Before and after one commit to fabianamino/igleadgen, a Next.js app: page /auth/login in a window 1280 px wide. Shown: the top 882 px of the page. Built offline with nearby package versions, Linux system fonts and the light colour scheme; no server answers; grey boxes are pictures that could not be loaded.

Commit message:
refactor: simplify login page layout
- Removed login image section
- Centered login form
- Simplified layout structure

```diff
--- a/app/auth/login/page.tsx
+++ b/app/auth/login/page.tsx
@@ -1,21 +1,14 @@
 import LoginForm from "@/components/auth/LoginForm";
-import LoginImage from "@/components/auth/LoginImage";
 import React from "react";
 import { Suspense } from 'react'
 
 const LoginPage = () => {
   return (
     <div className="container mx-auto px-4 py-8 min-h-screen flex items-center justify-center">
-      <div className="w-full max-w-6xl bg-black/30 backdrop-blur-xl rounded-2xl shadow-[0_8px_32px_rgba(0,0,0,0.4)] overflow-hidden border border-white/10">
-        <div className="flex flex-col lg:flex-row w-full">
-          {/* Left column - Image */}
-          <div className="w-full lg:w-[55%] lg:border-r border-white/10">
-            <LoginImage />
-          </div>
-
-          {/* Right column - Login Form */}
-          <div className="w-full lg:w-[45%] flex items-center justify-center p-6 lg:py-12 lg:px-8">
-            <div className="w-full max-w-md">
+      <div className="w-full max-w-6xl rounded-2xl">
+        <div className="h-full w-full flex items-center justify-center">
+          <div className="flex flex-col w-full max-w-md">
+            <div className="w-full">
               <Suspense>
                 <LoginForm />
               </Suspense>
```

+ + + + + + +

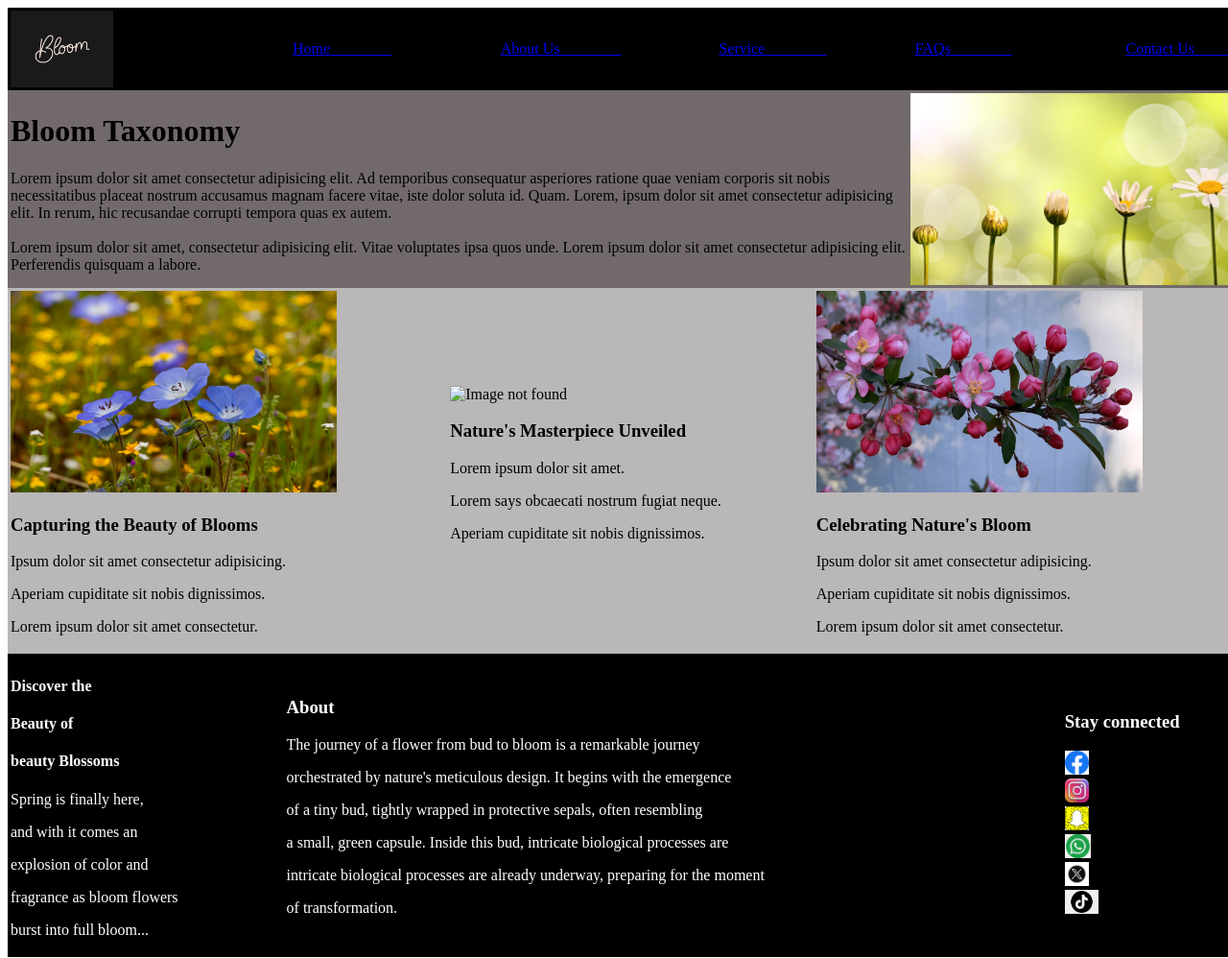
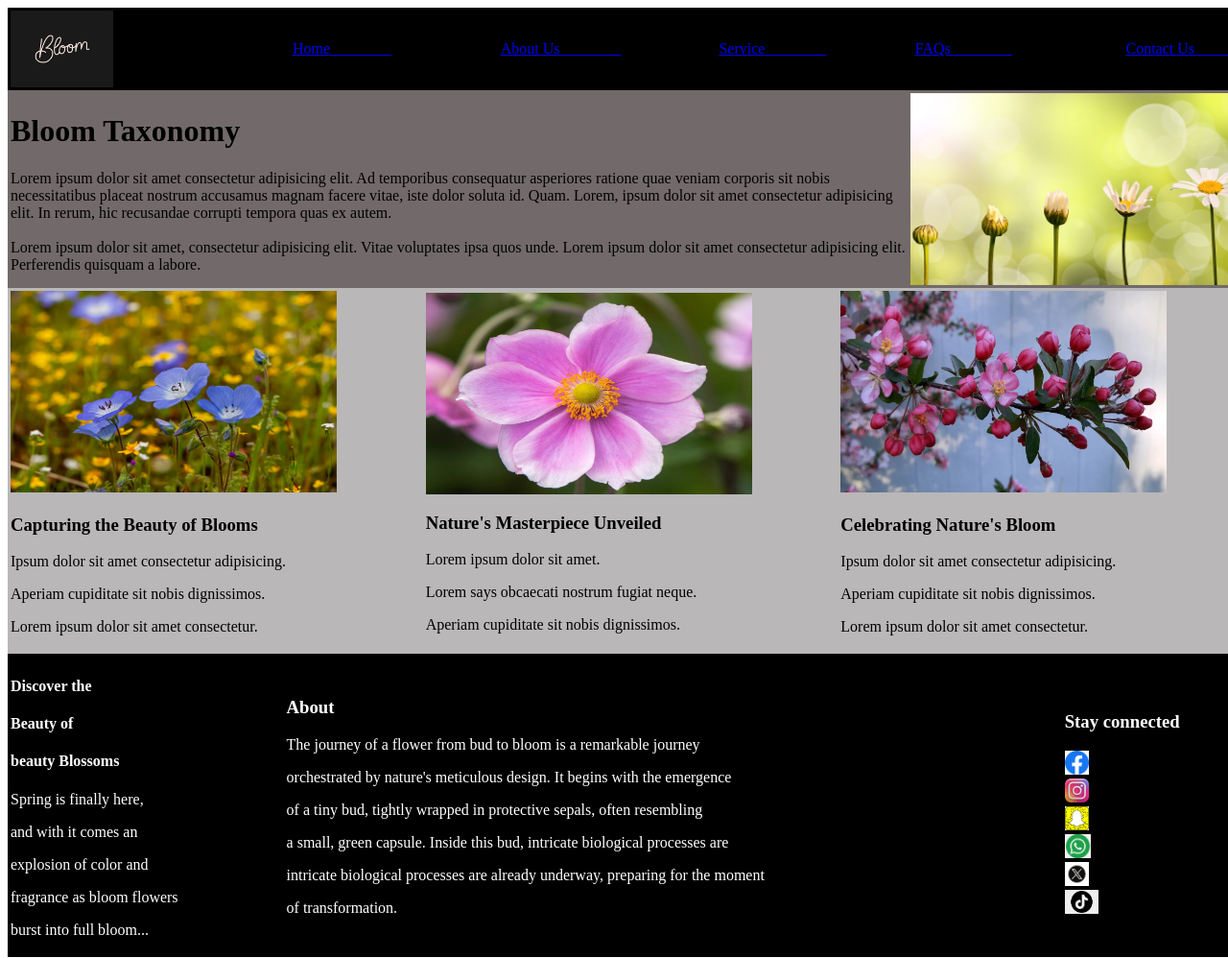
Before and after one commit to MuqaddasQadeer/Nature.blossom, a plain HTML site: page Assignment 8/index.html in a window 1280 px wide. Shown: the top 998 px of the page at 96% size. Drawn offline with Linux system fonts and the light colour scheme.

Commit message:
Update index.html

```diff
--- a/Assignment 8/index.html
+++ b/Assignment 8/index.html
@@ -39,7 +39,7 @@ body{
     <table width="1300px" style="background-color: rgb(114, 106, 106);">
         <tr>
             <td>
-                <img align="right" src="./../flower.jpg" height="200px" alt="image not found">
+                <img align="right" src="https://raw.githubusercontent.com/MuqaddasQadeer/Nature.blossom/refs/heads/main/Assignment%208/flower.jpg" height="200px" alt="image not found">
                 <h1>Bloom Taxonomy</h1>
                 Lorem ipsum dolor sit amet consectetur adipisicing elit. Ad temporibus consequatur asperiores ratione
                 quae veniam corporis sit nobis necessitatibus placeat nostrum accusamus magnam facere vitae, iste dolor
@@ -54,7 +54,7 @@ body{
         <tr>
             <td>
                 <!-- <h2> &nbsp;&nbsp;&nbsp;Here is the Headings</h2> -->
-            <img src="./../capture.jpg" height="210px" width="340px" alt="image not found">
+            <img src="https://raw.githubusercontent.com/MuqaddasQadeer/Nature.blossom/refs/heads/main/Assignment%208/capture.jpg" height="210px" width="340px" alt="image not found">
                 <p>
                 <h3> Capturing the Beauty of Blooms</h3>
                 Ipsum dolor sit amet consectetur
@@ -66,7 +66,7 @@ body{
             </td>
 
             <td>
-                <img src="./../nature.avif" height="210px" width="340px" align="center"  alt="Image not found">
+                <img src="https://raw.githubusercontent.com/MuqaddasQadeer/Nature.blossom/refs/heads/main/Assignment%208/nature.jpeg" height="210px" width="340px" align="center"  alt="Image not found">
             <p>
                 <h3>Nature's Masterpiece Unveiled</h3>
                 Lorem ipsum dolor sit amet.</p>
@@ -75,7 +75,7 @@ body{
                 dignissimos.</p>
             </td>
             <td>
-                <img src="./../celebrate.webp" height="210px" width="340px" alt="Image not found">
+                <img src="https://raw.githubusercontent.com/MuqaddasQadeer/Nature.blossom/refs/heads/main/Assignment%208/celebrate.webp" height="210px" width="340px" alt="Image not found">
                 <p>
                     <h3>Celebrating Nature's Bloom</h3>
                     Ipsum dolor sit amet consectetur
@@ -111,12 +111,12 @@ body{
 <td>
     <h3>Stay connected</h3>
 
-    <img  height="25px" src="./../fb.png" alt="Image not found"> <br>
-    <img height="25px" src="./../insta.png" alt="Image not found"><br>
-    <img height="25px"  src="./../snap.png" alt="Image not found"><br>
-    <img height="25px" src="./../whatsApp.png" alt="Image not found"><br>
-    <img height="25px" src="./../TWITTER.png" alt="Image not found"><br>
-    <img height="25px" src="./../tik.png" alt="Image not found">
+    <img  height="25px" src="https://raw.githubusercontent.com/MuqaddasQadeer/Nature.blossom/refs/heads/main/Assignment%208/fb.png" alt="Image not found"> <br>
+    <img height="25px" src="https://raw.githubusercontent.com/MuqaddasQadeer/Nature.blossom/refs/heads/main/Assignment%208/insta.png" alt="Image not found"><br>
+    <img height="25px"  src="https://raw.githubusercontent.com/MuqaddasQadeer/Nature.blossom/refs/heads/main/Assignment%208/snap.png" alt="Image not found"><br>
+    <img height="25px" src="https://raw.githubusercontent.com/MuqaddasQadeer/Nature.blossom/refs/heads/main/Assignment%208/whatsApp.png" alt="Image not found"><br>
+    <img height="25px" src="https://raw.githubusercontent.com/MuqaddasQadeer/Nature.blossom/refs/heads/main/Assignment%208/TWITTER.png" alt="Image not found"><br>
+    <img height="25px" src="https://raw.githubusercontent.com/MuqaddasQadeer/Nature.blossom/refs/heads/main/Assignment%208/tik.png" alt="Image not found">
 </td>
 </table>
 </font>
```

+ + + + + + +

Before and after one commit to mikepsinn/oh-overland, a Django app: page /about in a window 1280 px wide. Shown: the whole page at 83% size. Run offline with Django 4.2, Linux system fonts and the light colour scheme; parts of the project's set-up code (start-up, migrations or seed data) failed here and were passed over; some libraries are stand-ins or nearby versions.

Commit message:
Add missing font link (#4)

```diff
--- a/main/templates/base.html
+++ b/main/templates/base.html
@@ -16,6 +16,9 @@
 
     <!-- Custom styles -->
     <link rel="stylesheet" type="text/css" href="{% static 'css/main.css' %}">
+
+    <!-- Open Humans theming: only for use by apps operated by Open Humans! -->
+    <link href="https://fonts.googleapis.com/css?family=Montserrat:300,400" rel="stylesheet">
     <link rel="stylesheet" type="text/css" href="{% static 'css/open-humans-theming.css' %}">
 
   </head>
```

+ + + + + + +

Please find all lines of the entries that hold the string "body" and copy them.

@@ -39,7 +39,7 @@ body{
@@ -54,7 +54,7 @@ body{
@@ -66,7 +66,7 @@ body{
@@ -75,7 +75,7 @@ body{
@@ -111,12 +111,12 @@ body{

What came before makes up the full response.